- **Records from a dataset**:
* * *
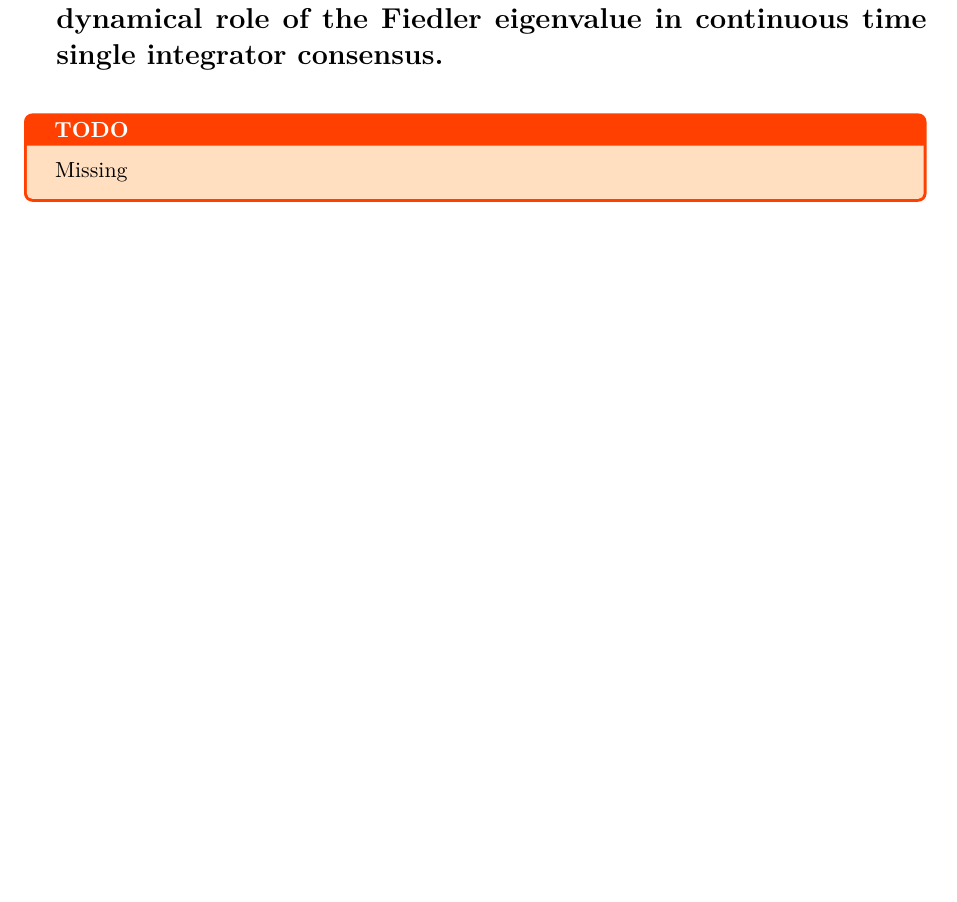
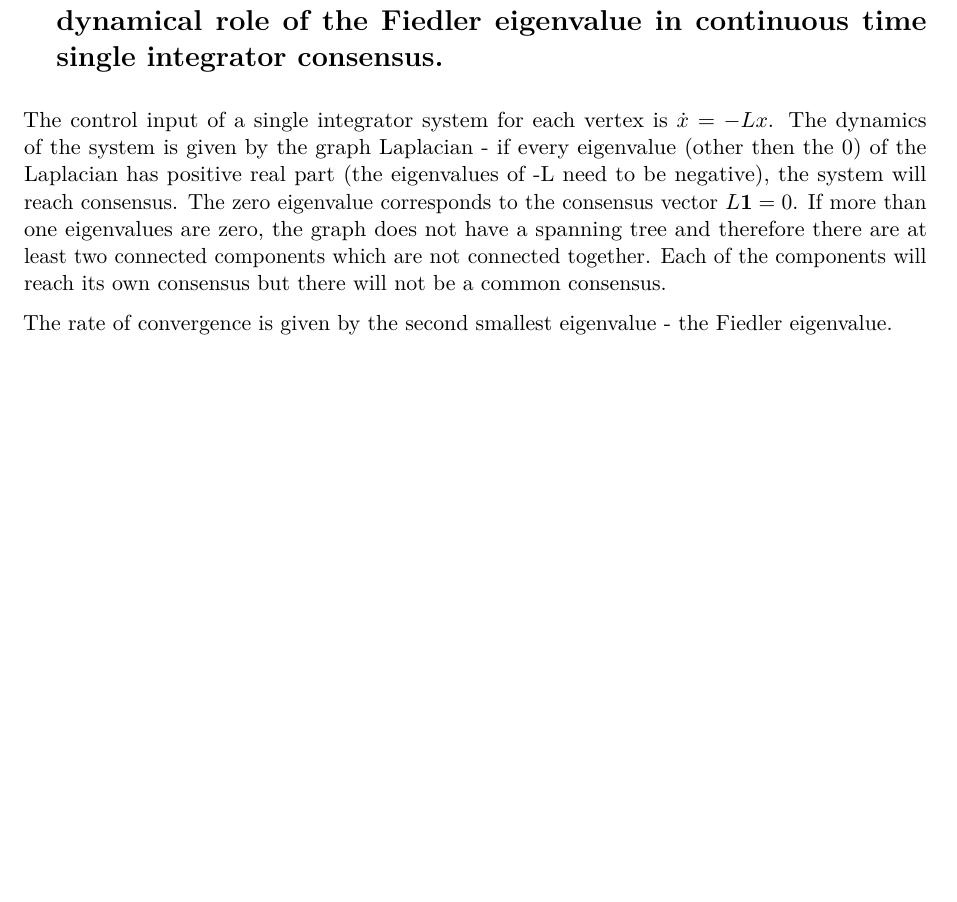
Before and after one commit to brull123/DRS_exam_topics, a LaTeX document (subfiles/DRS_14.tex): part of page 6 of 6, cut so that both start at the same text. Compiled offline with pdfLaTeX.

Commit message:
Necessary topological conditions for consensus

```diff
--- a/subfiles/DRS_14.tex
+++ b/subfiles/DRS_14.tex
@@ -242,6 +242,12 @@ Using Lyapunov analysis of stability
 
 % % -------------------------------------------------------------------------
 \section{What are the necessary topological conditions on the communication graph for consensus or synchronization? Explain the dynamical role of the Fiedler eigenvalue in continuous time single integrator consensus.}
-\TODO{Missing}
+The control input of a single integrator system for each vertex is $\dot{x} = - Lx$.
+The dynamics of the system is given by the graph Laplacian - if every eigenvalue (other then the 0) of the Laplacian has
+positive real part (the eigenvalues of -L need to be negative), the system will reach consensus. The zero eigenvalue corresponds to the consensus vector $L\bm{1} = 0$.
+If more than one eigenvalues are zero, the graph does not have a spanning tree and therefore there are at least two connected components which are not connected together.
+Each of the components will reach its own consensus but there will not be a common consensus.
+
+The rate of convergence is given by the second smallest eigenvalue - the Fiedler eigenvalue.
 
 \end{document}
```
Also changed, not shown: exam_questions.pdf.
* * *
- **WHAT NEEDS TO BE DONE**:
Drop the images and copy all the data exactly.

- **SOLUTION TO THIS PROBLEM**:
Before and after one commit to brull123/DRS_exam_topics, a LaTeX document (subfiles/DRS_14.tex): part of page 6 of 6, cut so that both start at the same text. Compiled offline with pdfLaTeX.

Commit message:
Necessary topological conditions for consensus

```diff
--- a/subfiles/DRS_14.tex
+++ b/subfiles/DRS_14.tex
@@ -242,6 +242,12 @@ Using Lyapunov analysis of stability
 
 % % -------------------------------------------------------------------------
 \section{What are the necessary topological conditions on the communication graph for consensus or synchronization? Explain the dynamical role of the Fiedler eigenvalue in continuous time single integrator consensus.}
-\TODO{Missing}
+The control input of a single integrator system for each vertex is $\dot{x} = - Lx$.
+The dynamics of the system is given by the graph Laplacian - if every eigenvalue (other then the 0) of the Laplacian has
+positive real part (the eigenvalues of -L need to be negative), the system will reach consensus. The zero eigenvalue corresponds to the consensus vector $L\bm{1} = 0$.
+If more than one eigenvalues are zero, the graph does not have a spanning tree and therefore there are at least two connected components which are not connected together.
+Each of the components will reach its own consensus but there will not be a common consensus.
+
+The rate of convergence is given by the second smallest eigenvalue - the Fiedler eigenvalue.
 
 \end{document}
```
Also changed, not shown: exam_questions.pdf.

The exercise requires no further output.